[Dataset records]
== Segment start ==
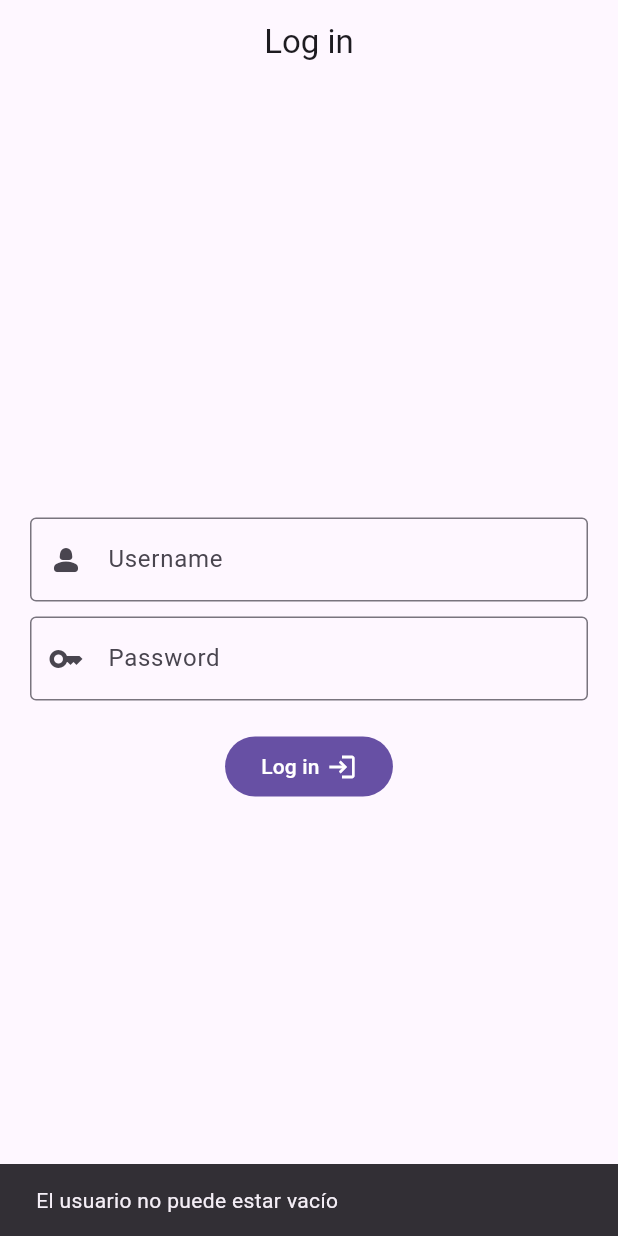
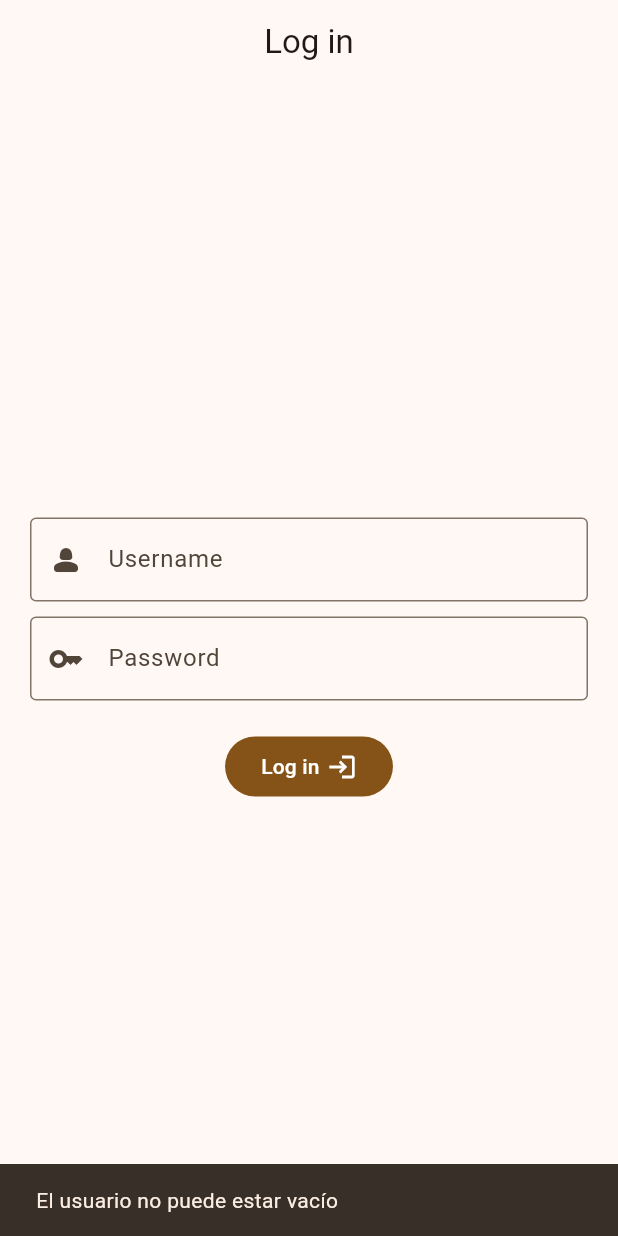
Before and after one commit to Frn1/Aplicaciones-DAP, a Flutter app: the screen it shows after launch, after a tap on "Log in", on a phone screen of 412 x 824 dp. Run offline on Flutter 3.47's test engine with Material 3 defaults, Android fonts, the phone set to English and light mode, and no system bars; our stand-ins replace flutter_widget_from_html, go_router; network calls fail.

Commit message:
Terminar app

```diff
--- a/App login y listas/lib/core/item.dart
+++ b/App login y listas/lib/core/item.dart
@@ -56,5 +56,5 @@ final testItems = [
   const Item(wikipediaTitle: "Python"),
   const Item(
       wikipediaTitle: "Swift (lenguaje de programación)", title: "Swift"),
-  const Item(wikipediaTitle: "Pascal")
+  const Item(wikipediaTitle: "Pascal (lenguaje de programación)", title: "Pascal")
 ];
--- a/App login y listas/lib/main.dart
+++ b/App login y listas/lib/main.dart
@@ -11,7 +11,12 @@ class MainApp extends StatelessWidget {
   @override
   Widget build(BuildContext context) {
     return MaterialApp.router(
-      title: 'App Login UI',
+      title: 'App Login y Listas',
+      theme: ThemeData(
+        colorSchemeSeed: Colors.orange,
+        brightness: MediaQuery.of(context).platformBrightness,
+        useMaterial3: true,
+      ),
       routerConfig: router,
       debugShowCheckedModeBanner: false,
     );
--- a/App login y listas/lib/presentation/screens/login.dart
+++ b/App login y listas/lib/presentation/screens/login.dart
@@ -1,13 +1,25 @@
 import 'package:app_login_ui/core/router.dart';
 import 'package:flutter/material.dart';
 
-const users = [User("ale", "terrenator"), User("fran", ":3"), User("alan", "hola")];
+final users = [
+  User("ale", "terrenator"),
+  User("fran", ":3"),
+  User("alan", "hola")
+];
 
 class User {
   final String username;
   String password;
 
   User(this.username, this.password);
+
+  @override
+  bool operator ==(Object other) {
+    if (other is User) {
+      return username == other.username && password == other.password;
+    }
+    return this == other;
+  }
 }
 
 // ignore: must_be_immutable
@@ -84,6 +96,29 @@ class LoginScreen extends StatelessWidget {
 
                 // Boton de log in
                 FilledButton(
+                  // Para poner más de una cosa dentro del botón
+                  // pongo un Row
+                  child: const Row(
+                    // Si no le digo que se achique al mínimo tamaño posible
+                    // me hace un botón gigantesco que va hasta el final
+                    mainAxisSize: MainAxisSize.min,
+                    children: [
+                      // Texto del botón
+                      Text(
+                        'Log in',
+                      ),
+                      // Un poquito de espacio horizontal usando SizedBox
+                      SizedBox(
+                        width: 5,
+                      ),
+                      // El ícono de login
+                      Icon(
+                        Icons.login,
+                        size: 20,
+                      ),
+                    ],
+                  ),
+
                   onPressed: () {
                     var user = userController.text;
                     var pass = passController.text;
@@ -115,11 +150,12 @@ class LoginScreen extends StatelessWidget {
                       return;
                     }
 
-                    var userIndex = allowedUsers.indexOf(User(user, pass)); // Devuelve -1 cuando no encuentra al usuario
+                    var userIndex = users.indexOf(
+                      User(user, pass),
+                    ); // Devuelve -1 cuando no encuentra al usuario
 
                     // El usuario o contraseña están mal
-                    if (userIndex == -1 ||
-                        pass != users[userIndex].password) {
+                    if (userIndex == -1 || pass != users[userIndex].password) {
                       ScaffoldMessenger.of(context)
                         ..clearSnackBars()
                         ..showSnackBar(
@@ -134,28 +170,6 @@ class LoginScreen extends StatelessWidget {
                       router.go('/', extra: user);
                     }
                   },
-                  // Para poner más de una cosa dentro del botón
-                  // pongo un Row
-                  child: const Row(
-                    // Si no le digo que se achique al mínimo tamaño posible
-                    // me hace un botón gigantesco que va hasta el final
-                    mainAxisSize: MainAxisSize.min,
-                    children: [
-                      // Texto del botón
-                      Text(
-                        'Log in',
-                      ),
-                      // Un poquito de espacio horizontal usando SizedBox
-                      SizedBox(
-                        width: 5,
-                      ),
-                      // El ícono de login
-                      Icon(
-                        Icons.login,
-                        size: 20,
-                      ),
-                    ],
-                  ),
                 ),
               ],
             ),
--- a/App login y listas/lib/presentation/screens/welcome.dart
+++ b/App login y listas/lib/presentation/screens/welcome.dart
@@ -25,7 +25,7 @@ class WelcomeScreen extends StatelessWidget {
           centerTitle: true,
         ),
         body: Padding(
-            padding: const EdgeInsets.all(8.0),
+            padding: const EdgeInsets.symmetric(horizontal: 8.0),
             child: StreamBuilder(
               stream: getArticleIntros(
                 testItems.map(
```
Also changed, not shown: App login y listas/lib/presentation/screens/article.dart (+25 -3 lines).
== Segment end ==
(DESCRIPTION OF THE TASK): All of the lines above should be printed exactly, minus the pictures.

(FINISHED EXERCISE):
Before and after one commit to Frn1/Aplicaciones-DAP, a Flutter app: the screen it shows after launch, after a tap on "Log in", on a phone screen of 412 x 824 dp. Run offline on Flutter 3.47's test engine with Material 3 defaults, Android fonts, the phone set to English and light mode, and no system bars; our stand-ins replace flutter_widget_from_html, go_router; network calls fail.

Commit message:
Terminar app

```diff
--- a/App login y listas/lib/core/item.dart
+++ b/App login y listas/lib/core/item.dart
@@ -56,5 +56,5 @@ final testItems = [
   const Item(wikipediaTitle: "Python"),
   const Item(
       wikipediaTitle: "Swift (lenguaje de programación)", title: "Swift"),
-  const Item(wikipediaTitle: "Pascal")
+  const Item(wikipediaTitle: "Pascal (lenguaje de programación)", title: "Pascal")
 ];
--- a/App login y listas/lib/main.dart
+++ b/App login y listas/lib/main.dart
@@ -11,7 +11,12 @@ class MainApp extends StatelessWidget {
   @override
   Widget build(BuildContext context) {
     return MaterialApp.router(
-      title: 'App Login UI',
+      title: 'App Login y Listas',
+      theme: ThemeData(
+        colorSchemeSeed: Colors.orange,
+        brightness: MediaQuery.of(context).platformBrightness,
+        useMaterial3: true,
+      ),
       routerConfig: router,
       debugShowCheckedModeBanner: false,
     );
--- a/App login y listas/lib/presentation/screens/login.dart
+++ b/App login y listas/lib/presentation/screens/login.dart
@@ -1,13 +1,25 @@
 import 'package:app_login_ui/core/router.dart';
 import 'package:flutter/material.dart';
 
-const users = [User("ale", "terrenator"), User("fran", ":3"), User("alan", "hola")];
+final users = [
+  User("ale", "terrenator"),
+  User("fran", ":3"),
+  User("alan", "hola")
+];
 
 class User {
   final String username;
   String password;
 
   User(this.username, this.password);
+
+  @override
+  bool operator ==(Object other) {
+    if (other is User) {
+      return username == other.username && password == other.password;
+    }
+    return this == other;
+  }
 }
 
 // ignore: must_be_immutable
@@ -84,6 +96,29 @@ class LoginScreen extends StatelessWidget {
 
                 // Boton de log in
                 FilledButton(
+                  // Para poner más de una cosa dentro del botón
+                  // pongo un Row
+                  child: const Row(
+                    // Si no le digo que se achique al mínimo tamaño posible
+                    // me hace un botón gigantesco que va hasta el final
+                    mainAxisSize: MainAxisSize.min,
+                    children: [
+                      // Texto del botón
+                      Text(
+                        'Log in',
+                      ),
+                      // Un poquito de espacio horizontal usando SizedBox
+                      SizedBox(
+                        width: 5,
+                      ),
+                      // El ícono de login
+                      Icon(
+                        Icons.login,
+                        size: 20,
+                      ),
+                    ],
+                  ),
+
                   onPressed: () {
                     var user = userController.text;
                     var pass = passController.text;
@@ -115,11 +150,12 @@ class LoginScreen extends StatelessWidget {
                       return;
                     }
 
-                    var userIndex = allowedUsers.indexOf(User(user, pass)); // Devuelve -1 cuando no encuentra al usuario
+                    var userIndex = users.indexOf(
+                      User(user, pass),
+                    ); // Devuelve -1 cuando no encuentra al usuario
 
                     // El usuario o contraseña están mal
-                    if (userIndex == -1 ||
-                        pass != users[userIndex].password) {
+                    if (userIndex == -1 || pass != users[userIndex].password) {
                       ScaffoldMessenger.of(context)
                         ..clearSnackBars()
                         ..showSnackBar(
@@ -134,28 +170,6 @@ class LoginScreen extends StatelessWidget {
                       router.go('/', extra: user);
                     }
                   },
-                  // Para poner más de una cosa dentro del botón
-                  // pongo un Row
-                  child: const Row(
-                    // Si no le digo que se achique al mínimo tamaño posible
-                    // me hace un botón gigantesco que va hasta el final
-                    mainAxisSize: MainAxisSize.min,
-                    children: [
-                      // Texto del botón
-                      Text(
-                        'Log in',
-                      ),
-                      // Un poquito de espacio horizontal usando SizedBox
-                      SizedBox(
-                        width: 5,
-                      ),
-                      // El ícono de login
-                      Icon(
-                        Icons.login,
-                        size: 20,
-                      ),
-                    ],
-                  ),
                 ),
               ],
             ),
--- a/App login y listas/lib/presentation/screens/welcome.dart
+++ b/App login y listas/lib/presentation/screens/welcome.dart
@@ -25,7 +25,7 @@ class WelcomeScreen extends StatelessWidget {
           centerTitle: true,
         ),
         body: Padding(
-            padding: const EdgeInsets.all(8.0),
+            padding: const EdgeInsets.symmetric(horizontal: 8.0),
             child: StreamBuilder(
               stream: getArticleIntros(
                 testItems.map(
```
Also changed, not shown: App login y listas/lib/presentation/screens/article.dart (+25 -3 lines).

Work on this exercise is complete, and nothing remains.